ACTIVITY
Report every line of the records beneath this task that holds the string "Demora".
* * * * * * *
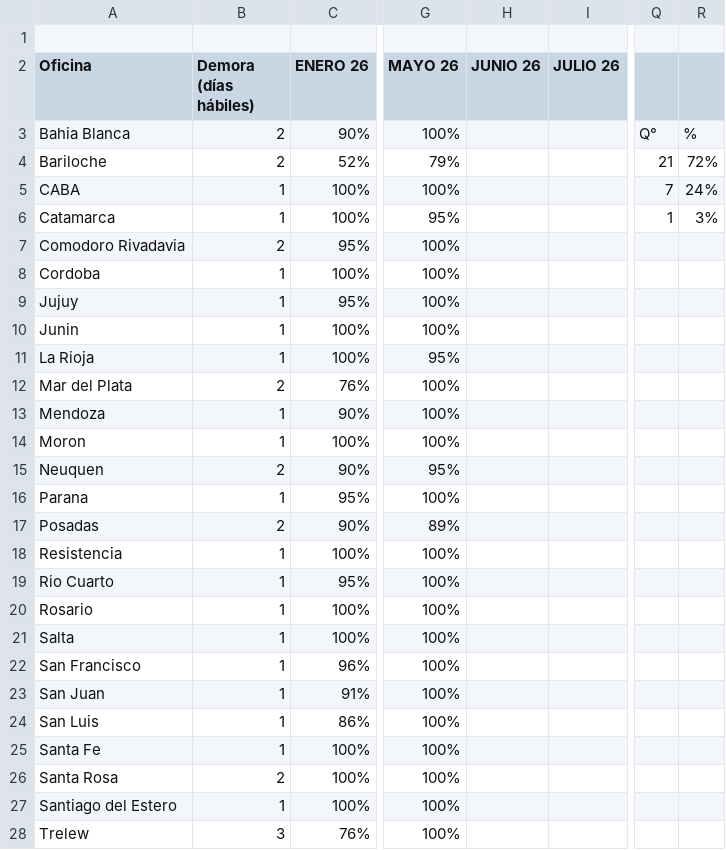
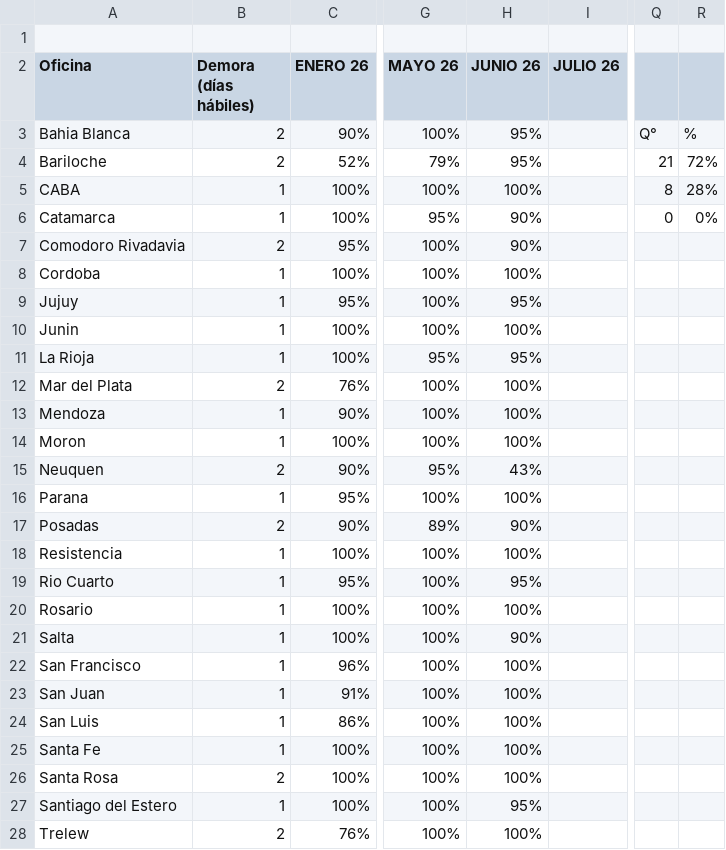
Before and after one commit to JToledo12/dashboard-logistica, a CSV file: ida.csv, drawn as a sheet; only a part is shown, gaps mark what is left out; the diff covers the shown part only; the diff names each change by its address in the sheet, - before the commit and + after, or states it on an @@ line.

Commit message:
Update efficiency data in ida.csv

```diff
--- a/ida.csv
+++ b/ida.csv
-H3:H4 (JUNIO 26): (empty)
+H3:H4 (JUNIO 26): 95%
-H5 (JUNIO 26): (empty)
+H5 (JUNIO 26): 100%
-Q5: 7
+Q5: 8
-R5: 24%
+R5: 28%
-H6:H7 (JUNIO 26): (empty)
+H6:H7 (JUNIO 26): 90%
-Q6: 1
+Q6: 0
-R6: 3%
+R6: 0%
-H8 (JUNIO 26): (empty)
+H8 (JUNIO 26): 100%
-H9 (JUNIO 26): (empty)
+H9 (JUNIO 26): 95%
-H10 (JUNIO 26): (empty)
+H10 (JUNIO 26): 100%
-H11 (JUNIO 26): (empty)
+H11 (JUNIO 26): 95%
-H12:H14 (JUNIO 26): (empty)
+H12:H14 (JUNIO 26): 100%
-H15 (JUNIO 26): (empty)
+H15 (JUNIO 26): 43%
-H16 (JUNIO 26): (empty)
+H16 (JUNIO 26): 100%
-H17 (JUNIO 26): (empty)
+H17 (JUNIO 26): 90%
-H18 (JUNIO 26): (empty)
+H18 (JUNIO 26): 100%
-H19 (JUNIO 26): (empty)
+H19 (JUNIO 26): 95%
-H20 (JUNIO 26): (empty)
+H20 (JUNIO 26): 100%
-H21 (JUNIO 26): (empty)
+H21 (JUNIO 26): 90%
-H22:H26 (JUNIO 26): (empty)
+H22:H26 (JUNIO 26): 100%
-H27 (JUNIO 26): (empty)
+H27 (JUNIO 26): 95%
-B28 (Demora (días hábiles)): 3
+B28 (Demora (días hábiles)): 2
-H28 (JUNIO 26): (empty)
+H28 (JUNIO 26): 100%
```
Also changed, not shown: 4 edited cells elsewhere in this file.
* * * * * * *
OUTPUT BELOW
-B28 (Demora (días hábiles)): 3
+B28 (Demora (días hábiles)): 2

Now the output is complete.